## Task item
Extract every entry word for word. Skip the pictures.

## Recorded information

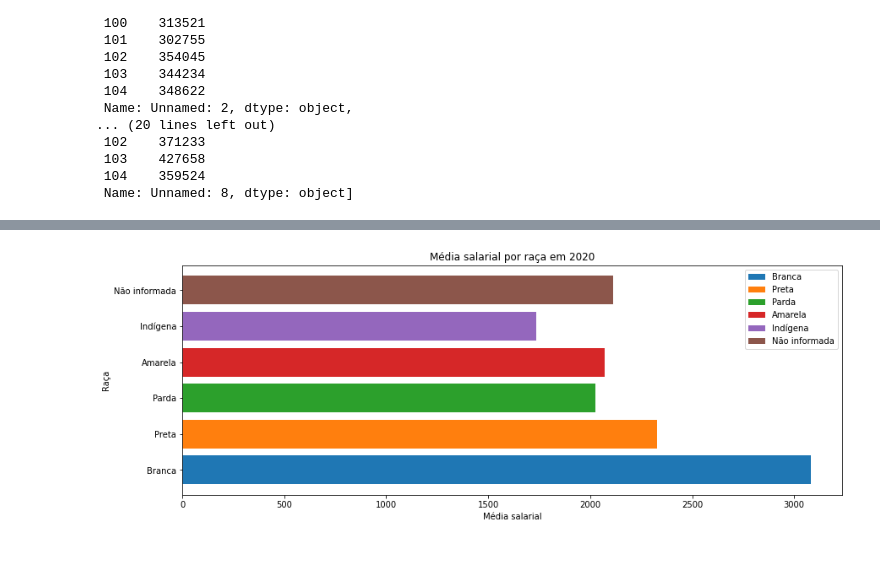
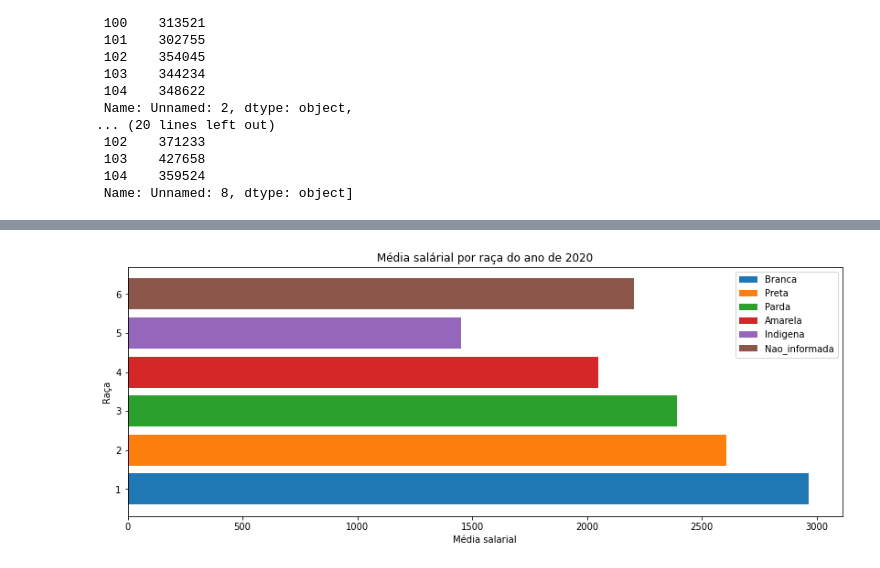
Before and after one commit to barbaraport/analise-empregabilidade-caged, a Jupyter notebook: analise-empregabilidade-caged.ipynb, the cells around one changed output, grey strips where cells are left out. Drawn from its saved outputs; the diff is of its cells as text; code cells hidden in the pictures.

```diff
--- a/analise-empregabilidade-caged.ipynb
+++ b/analise-empregabilidade-caged.ipynb
@@ -48,16 +35,16 @@ colunas = ['graudeinstrução', 'idade', 'sexo', 'tipomovimentação', 'salário
 movimento2020 = {
     'janeiro':pd.read_csv(r'./doc/bases_de_dados/movimentacao/2020/CAGEDMOV202001.txt', delimiter=';', usecols=colunas),
     'fevereiro':pd.read_csv(r'./doc/bases_de_dados/movimentacao/2020/CAGEDMOV202002.txt', delimiter=';', usecols=colunas),
-    'marco':pd.read_csv(r'./doc/bases_de_dados/movimentacao/2020/CAGEDMOV202003.txt', delimiter=';', usecols=colunas),
-    'abril':pd.read_csv(r'./doc/bases_de_dados/movimentacao/2020/CAGEDMOV202004.txt', delimiter=';', usecols=colunas),
-    'maio':pd.read_csv(r'./doc/bases_de_dados/movimentacao/2020/CAGEDMOV202005.txt', delimiter=';', usecols=colunas),
-    'junho':pd.read_csv(r'./doc/bases_de_dados/movimentacao/2020/CAGEDMOV202006.txt', delimiter=';', usecols=colunas),
-    'julho':pd.read_csv(r'./doc/bases_de_dados/movimentacao/2020/CAGEDMOV202007.txt', delimiter=';', usecols=colunas),
-    'agosto':pd.read_csv(r'./doc/bases_de_dados/movimentacao/2020/CAGEDMOV202008.txt', delimiter=';', usecols=colunas),
-    'setembro':pd.read_csv(r'./doc/bases_de_dados/movimentacao/2020/CAGEDMOV202009.txt', delimiter=';', usecols=colunas),
-    'outubro':pd.read_csv(r'./doc/bases_de_dados/movimentacao/2020/CAGEDMOV202010.txt', delimiter=';', usecols=colunas),
-    'novembro':pd.read_csv(r'./doc/bases_de_dados/movimentacao/2020/CAGEDMOV202011.txt', delimiter=';', usecols=colunas),
-    'dezembro':pd.read_csv(r'./doc/bases_de_dados/movimentacao/2020/CAGEDMOV202012.txt', delimiter=';', usecols=colunas)
+    'marco':pd.read_csv(r'./doc/bases_de_dados/movimentacao/2020/CAGEDMOV202003.txt', delimiter=';', usecols=colunas)#,
+#    'abril':pd.read_csv(r'./doc/bases_de_dados/movimentacao/2020/CAGEDMOV202004.txt', delimiter=';', usecols=colunas),
+#    'maio':pd.read_csv(r'./doc/bases_de_dados/movimentacao/2020/CAGEDMOV202005.txt', delimiter=';', usecols=colunas),
+#    'junho':pd.read_csv(r'./doc/bases_de_dados/movimentacao/2020/CAGEDMOV202006.txt', delimiter=';', usecols=colunas),
+#    'julho':pd.read_csv(r'./doc/bases_de_dados/movimentacao/2020/CAGEDMOV202007.txt', delimiter=';', usecols=colunas),
+#    'agosto':pd.read_csv(r'./doc/bases_de_dados/movimentacao/2020/CAGEDMOV202008.txt', delimiter=';', usecols=colunas),
+#    'setembro':pd.read_csv(r'./doc/bases_de_dados/movimentacao/2020/CAGEDMOV202009.txt', delimiter=';', usecols=colunas),
+#    'outubro':pd.read_csv(r'./doc/bases_de_dados/movimentacao/2020/CAGEDMOV202010.txt', delimiter=';', usecols=colunas),
+#    'novembro':pd.read_csv(r'./doc/bases_de_dados/movimentacao/2020/CAGEDMOV202011.txt', delimiter=';', usecols=colunas),
+#    'dezembro':pd.read_csv(r'./doc/bases_de_dados/movimentacao/2020/CAGEDMOV202012.txt', delimiter=';', usecols=colunas)
 }
 
 ##*ARQUIVO DE DADOS DE MOVIMENTAÇÃO 2021*
@@ -579,18 +614,18 @@ print(Nao_informada)
 # %%
     fig, ax = plt.subplots()
 
-    ax.barh("Branca",Branca['media'], align='center', label="Branca")
-    ax.barh("Preta",Preta['media'], align='center', label="Preta")
-    ax.barh("Parda",Parda['media'], align='center', label="Parda")
-    ax.barh("Amarela",Amarela['media'], align='center', label="Amarela")
-    ax.barh("Indígena",Indigena['media'], align='center', label="Indígena")
-    ax.barh("Não informada",Nao_informada['media'], align='center', label="Não informada")
+    ax.barh(1,Branca20['media'], align='center', label="Branca")
+    ax.barh(2,Preta20['media'], align='center', label="Preta")
+    ax.barh(3,Parda20['media'], align='center', label="Parda")
+    ax.barh(4,Amarela20['media'], align='center', label="Amarela")
+    ax.barh(5,Indigena20['media'], align='center', label="Indigena")
+    ax.barh(6,Nao_informada20['media'], align='center', label="Nao_informada")
     fig.set_size_inches(14, 5)
 
-    ax.set_title("Média salarial por raça em 2020")
+    ax.set_title("Média salárial por raça do ano de 2020")
     ax.set_xlabel("Média salarial")
     ax.set_ylabel("Raça")
     ax.legend()
     plt.show()
 # %% [output]
-[figure, old version]
+[figure, new version]
```
Also changed, not shown: parts of 23 cells of this notebook.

## The answer
Before and after one commit to barbaraport/analise-empregabilidade-caged, a Jupyter notebook: analise-empregabilidade-caged.ipynb, the cells around one changed output, grey strips where cells are left out. Drawn from its saved outputs; the diff is of its cells as text; code cells hidden in the pictures.

```diff
--- a/analise-empregabilidade-caged.ipynb
+++ b/analise-empregabilidade-caged.ipynb
@@ -48,16 +35,16 @@ colunas = ['graudeinstrução', 'idade', 'sexo', 'tipomovimentação', 'salário
 movimento2020 = {
     'janeiro':pd.read_csv(r'./doc/bases_de_dados/movimentacao/2020/CAGEDMOV202001.txt', delimiter=';', usecols=colunas),
     'fevereiro':pd.read_csv(r'./doc/bases_de_dados/movimentacao/2020/CAGEDMOV202002.txt', delimiter=';', usecols=colunas),
-    'marco':pd.read_csv(r'./doc/bases_de_dados/movimentacao/2020/CAGEDMOV202003.txt', delimiter=';', usecols=colunas),
-    'abril':pd.read_csv(r'./doc/bases_de_dados/movimentacao/2020/CAGEDMOV202004.txt', delimiter=';', usecols=colunas),
-    'maio':pd.read_csv(r'./doc/bases_de_dados/movimentacao/2020/CAGEDMOV202005.txt', delimiter=';', usecols=colunas),
-    'junho':pd.read_csv(r'./doc/bases_de_dados/movimentacao/2020/CAGEDMOV202006.txt', delimiter=';', usecols=colunas),
-    'julho':pd.read_csv(r'./doc/bases_de_dados/movimentacao/2020/CAGEDMOV202007.txt', delimiter=';', usecols=colunas),
-    'agosto':pd.read_csv(r'./doc/bases_de_dados/movimentacao/2020/CAGEDMOV202008.txt', delimiter=';', usecols=colunas),
-    'setembro':pd.read_csv(r'./doc/bases_de_dados/movimentacao/2020/CAGEDMOV202009.txt', delimiter=';', usecols=colunas),
-    'outubro':pd.read_csv(r'./doc/bases_de_dados/movimentacao/2020/CAGEDMOV202010.txt', delimiter=';', usecols=colunas),
-    'novembro':pd.read_csv(r'./doc/bases_de_dados/movimentacao/2020/CAGEDMOV202011.txt', delimiter=';', usecols=colunas),
-    'dezembro':pd.read_csv(r'./doc/bases_de_dados/movimentacao/2020/CAGEDMOV202012.txt', delimiter=';', usecols=colunas)
+    'marco':pd.read_csv(r'./doc/bases_de_dados/movimentacao/2020/CAGEDMOV202003.txt', delimiter=';', usecols=colunas)#,
+#    'abril':pd.read_csv(r'./doc/bases_de_dados/movimentacao/2020/CAGEDMOV202004.txt', delimiter=';', usecols=colunas),
+#    'maio':pd.read_csv(r'./doc/bases_de_dados/movimentacao/2020/CAGEDMOV202005.txt', delimiter=';', usecols=colunas),
+#    'junho':pd.read_csv(r'./doc/bases_de_dados/movimentacao/2020/CAGEDMOV202006.txt', delimiter=';', usecols=colunas),
+#    'julho':pd.read_csv(r'./doc/bases_de_dados/movimentacao/2020/CAGEDMOV202007.txt', delimiter=';', usecols=colunas),
+#    'agosto':pd.read_csv(r'./doc/bases_de_dados/movimentacao/2020/CAGEDMOV202008.txt', delimiter=';', usecols=colunas),
+#    'setembro':pd.read_csv(r'./doc/bases_de_dados/movimentacao/2020/CAGEDMOV202009.txt', delimiter=';', usecols=colunas),
+#    'outubro':pd.read_csv(r'./doc/bases_de_dados/movimentacao/2020/CAGEDMOV202010.txt', delimiter=';', usecols=colunas),
+#    'novembro':pd.read_csv(r'./doc/bases_de_dados/movimentacao/2020/CAGEDMOV202011.txt', delimiter=';', usecols=colunas),
+#    'dezembro':pd.read_csv(r'./doc/bases_de_dados/movimentacao/2020/CAGEDMOV202012.txt', delimiter=';', usecols=colunas)
 }
 
 ##*ARQUIVO DE DADOS DE MOVIMENTAÇÃO 2021*
@@ -579,18 +614,18 @@ print(Nao_informada)
 # %%
     fig, ax = plt.subplots()
 
-    ax.barh("Branca",Branca['media'], align='center', label="Branca")
-    ax.barh("Preta",Preta['media'], align='center', label="Preta")
-    ax.barh("Parda",Parda['media'], align='center', label="Parda")
-    ax.barh("Amarela",Amarela['media'], align='center', label="Amarela")
-    ax.barh("Indígena",Indigena['media'], align='center', label="Indígena")
-    ax.barh("Não informada",Nao_informada['media'], align='center', label="Não informada")
+    ax.barh(1,Branca20['media'], align='center', label="Branca")
+    ax.barh(2,Preta20['media'], align='center', label="Preta")
+    ax.barh(3,Parda20['media'], align='center', label="Parda")
+    ax.barh(4,Amarela20['media'], align='center', label="Amarela")
+    ax.barh(5,Indigena20['media'], align='center', label="Indigena")
+    ax.barh(6,Nao_informada20['media'], align='center', label="Nao_informada")
     fig.set_size_inches(14, 5)
 
-    ax.set_title("Média salarial por raça em 2020")
+    ax.set_title("Média salárial por raça do ano de 2020")
     ax.set_xlabel("Média salarial")
     ax.set_ylabel("Raça")
     ax.legend()
     plt.show()
 # %% [output]
-[figure, old version]
+[figure, new version]
```
Also changed, not shown: parts of 23 cells of this notebook.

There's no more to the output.